SYNOPSIS: At first it was thought there had been an explosion on board the Liberian-registered tanker in Rotterdam harbour. But the 98-thousand tonne Energy Concentration cracked after oil had been pumped out of the middle tanks leaving the ones at each end full. A dockworker who witnessed the accident said if there had been an explosion, no one would have survived. In the event, the 43 crewmen who were mostly Chinese scrambled to safety, only one was slightly injured.
The bow section of the tanker remained afloat, but with tides tearing at the Energy Concentration, it is feared the bow might break off altogether.
The stern section is resting on the harbour bed. Any further break-up might cause the tanker's load to spill into the world's busiest port. So far less than 10 percent of the 111-thousand tonnes of crude remaining on board has leaked - enough for the port authorities to place a boom around the Energy Concentration.

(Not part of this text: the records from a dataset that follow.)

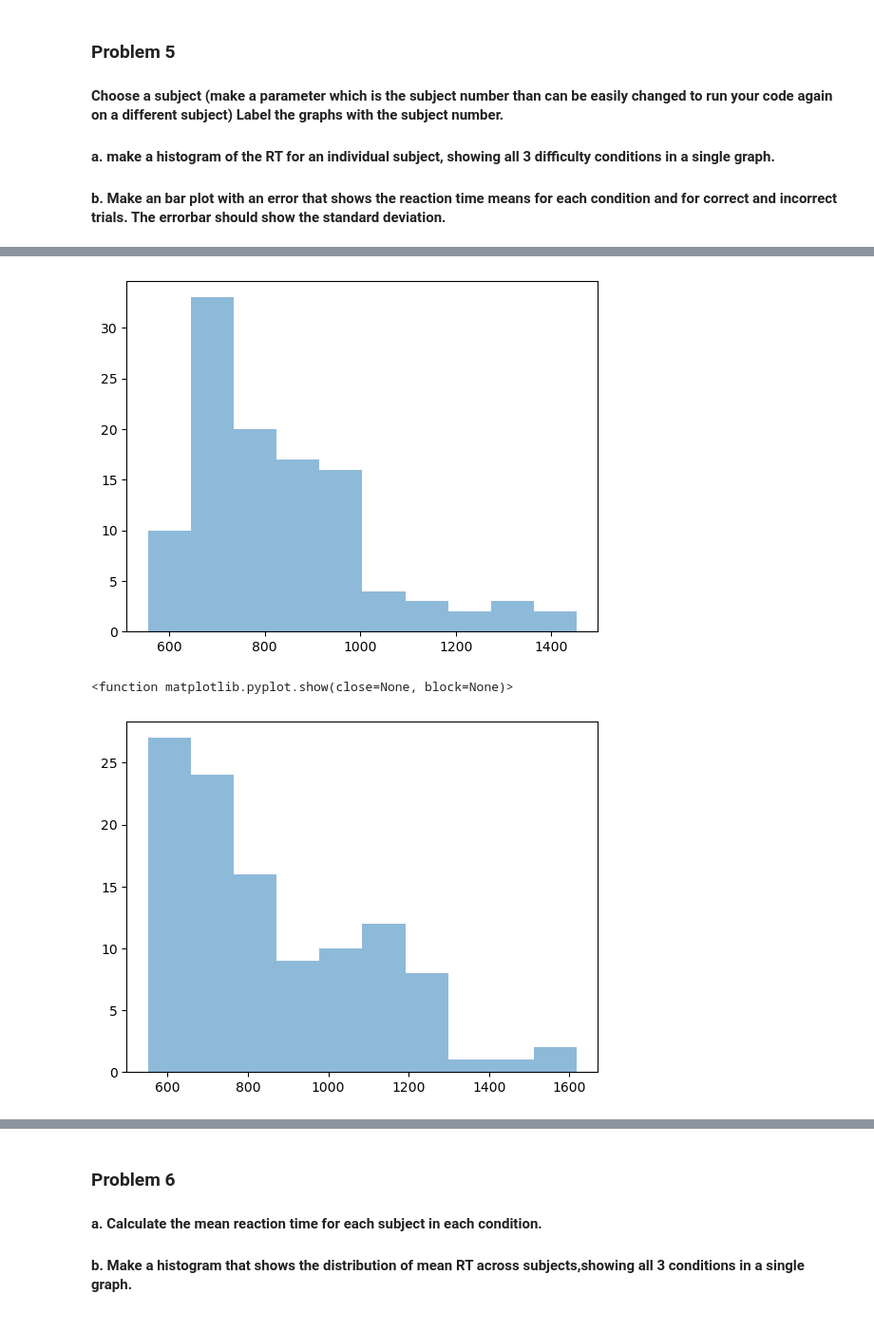
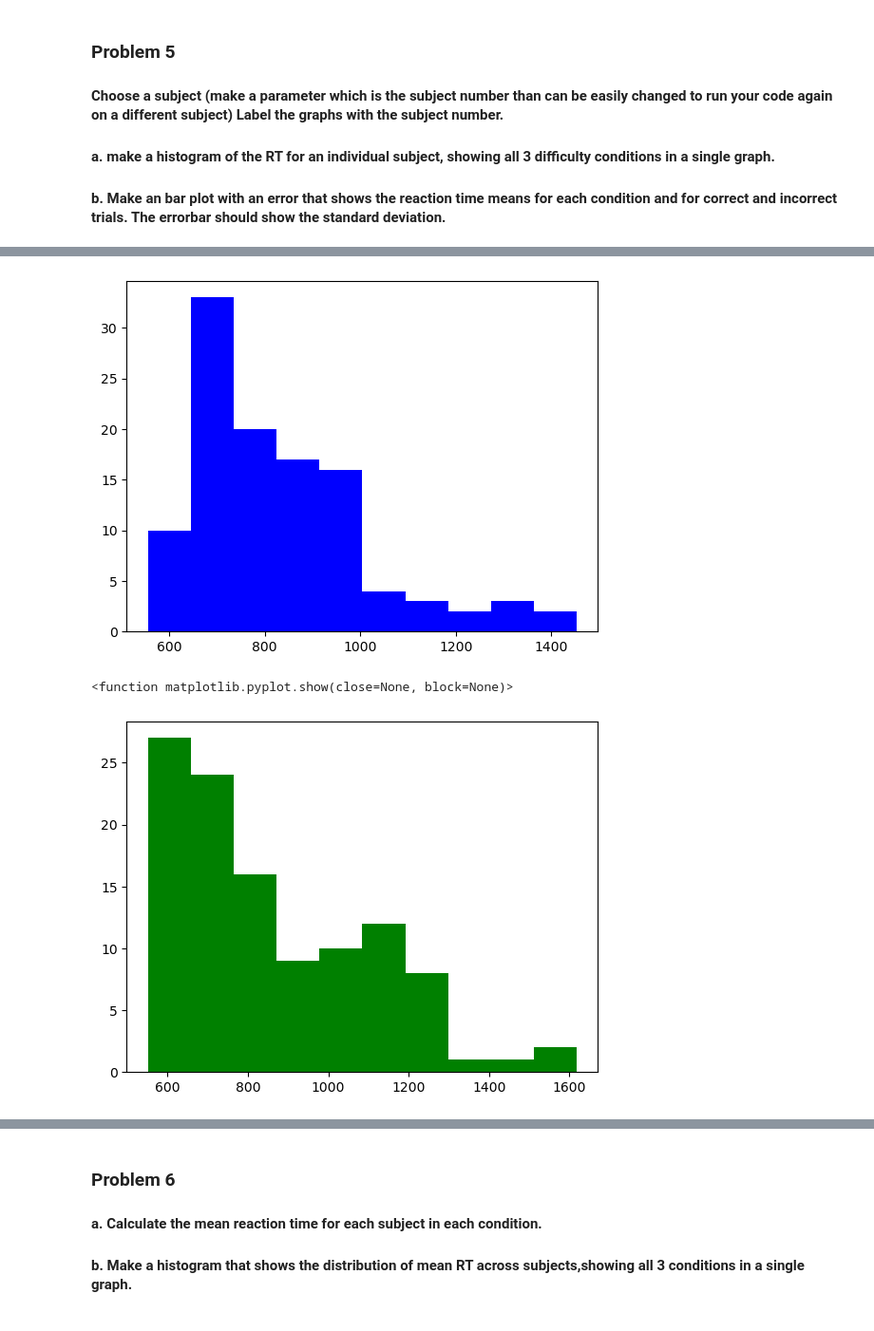
Before and after one commit to shanibt/COGS106-Assignment1, a Jupyter notebook: Assignment1.ipynb, the cells around one changed output, grey strips where cells are left out. Shown: that part at 95% size. Drawn from its saved outputs; the diff is of its cells as text; code cells hidden in the pictures.

```diff
--- a/Assignment1.ipynb
+++ b/Assignment1.ipynb
@@ -83,27 +83,15 @@ rt = np.array(data["ReactionTime"])
 condition = np.array(data['Condition'])
 correct = np.array(data['Correct'])
 
-x = (subject == 2)
-
 rt_easy = rt[(subject == 2) & (condition == 'Easy')]
-plt.hist(rt_easy, alpha = 0.5, label = 'Easy')
+plt.hist(rt_easy, label = 'Easy', color = 'red')
 plt.show()
 
 rt_medium = rt[(subject == 2) & (condition == 'Medium')]
-plt.hist(rt_medium, alpha = 0.5, label = 'Medium')
+plt.hist(rt_medium, label = 'Medium', color = 'blue')
 plt.show()
 
 rt_hard = rt[(subject == 2) & (condition == 'Hard')]
-plt.hist(rt_hard, alpha = 0.5, label = 'Hard')
+plt.hist(rt_hard, label = 'Hard', color = 'green')
 plt.show
-
-
-
-
-# print((subject == SubNum)[cond == 'Easy'])
-
-# hh = np.array(rt[subject == SubNum])
-# print(easy[cond == 'Easy'])
-
-# plt.hist(rt[subject == SubNum])
 # %% [output]
@@ -111,3 +99,3 @@ plt.show
-[figure, old version]
+[figure, new version]
 <function matplotlib.pyplot.show(close=None, block=None)>
-[figure, old version]
+[figure, new version]
```
Also changed, not shown: parts of 2 cells of this notebook.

The accident closed the harbour's Europoort section, but no immediate danger is expected for the surrounding area, one of the most populous in Europe.